What you return must match the entries word for word, minus the pictures.

====== PROVIDED DATA

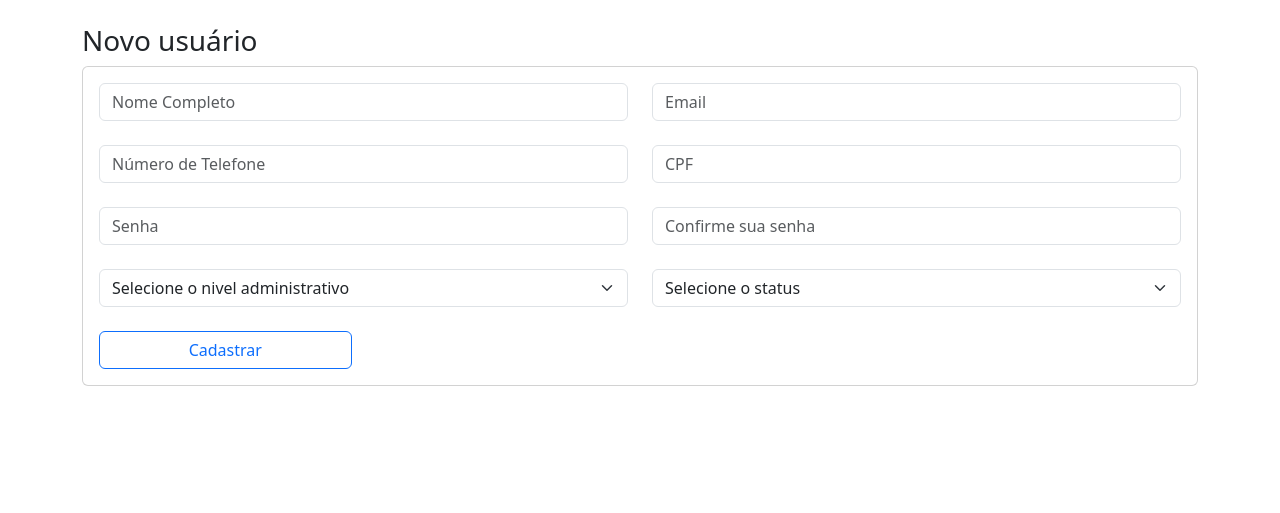
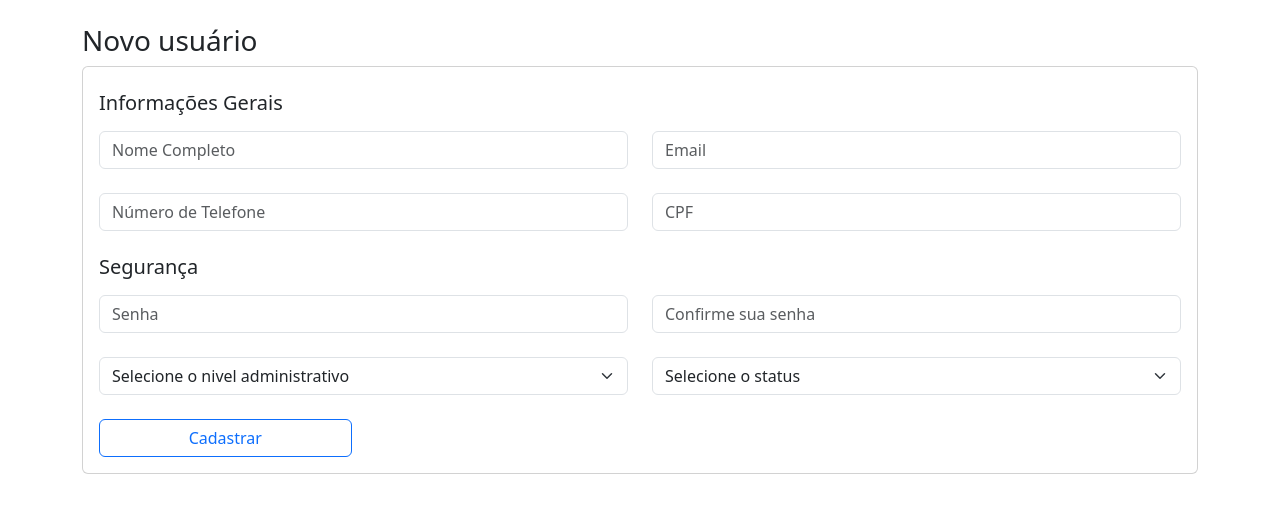
Before and after one commit to thainansousa/gymforce, a Django app: page /usuario/novo in a window 1280 px wide. Shown: the part 56-569 px from the top of the page. Run offline with Django 4.2, Linux system fonts and the light colour scheme.

Commit message:
adicionado h3 em tela de novo usuario

```diff
--- a/usuarios/templates/novo.html
+++ b/usuarios/templates/novo.html
@@ -13,6 +13,13 @@
         <div class="card">
             <div class="card-body">
                 <form action="">
+
+                    <div class="row mb-2 mt-2">
+                        <div class="col">
+                            <h3 class="fs-5">Informações Gerais</h3>
+                        </div>
+                    </div>
+
                     <div class="row mb-4">
                         <div class="col">
                             <input type="text" class="form-control" placeholder="Nome Completo" aria-label="Nome Completo">
@@ -28,6 +35,12 @@
                         </div>
                         <div class="col">
                             <input type="text" class="form-control" placeholder="CPF" aria-label="CPF">
+                        </div>
+                    </div>
+
+                    <div class="row mb-2 mt-2">
+                        <div class="col">
+                            <h3 class="fs-5 bold">Segurança</h3>
                         </div>
                     </div>
 
```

============

→ **EXERCISE RESPONSE**
Before and after one commit to thainansousa/gymforce, a Django app: page /usuario/novo in a window 1280 px wide. Shown: the part 56-569 px from the top of the page. Run offline with Django 4.2, Linux system fonts and the light colour scheme.

Commit message:
adicionado h3 em tela de novo usuario

```diff
--- a/usuarios/templates/novo.html
+++ b/usuarios/templates/novo.html
@@ -13,6 +13,13 @@
         <div class="card">
             <div class="card-body">
                 <form action="">
+
+                    <div class="row mb-2 mt-2">
+                        <div class="col">
+                            <h3 class="fs-5">Informações Gerais</h3>
+                        </div>
+                    </div>
+
                     <div class="row mb-4">
                         <div class="col">
                             <input type="text" class="form-control" placeholder="Nome Completo" aria-label="Nome Completo">
@@ -28,6 +35,12 @@
                         </div>
                         <div class="col">
                             <input type="text" class="form-control" placeholder="CPF" aria-label="CPF">
+                        </div>
+                    </div>
+
+                    <div class="row mb-2 mt-2">
+                        <div class="col">
+                            <h3 class="fs-5 bold">Segurança</h3>
                         </div>
                     </div>
 
```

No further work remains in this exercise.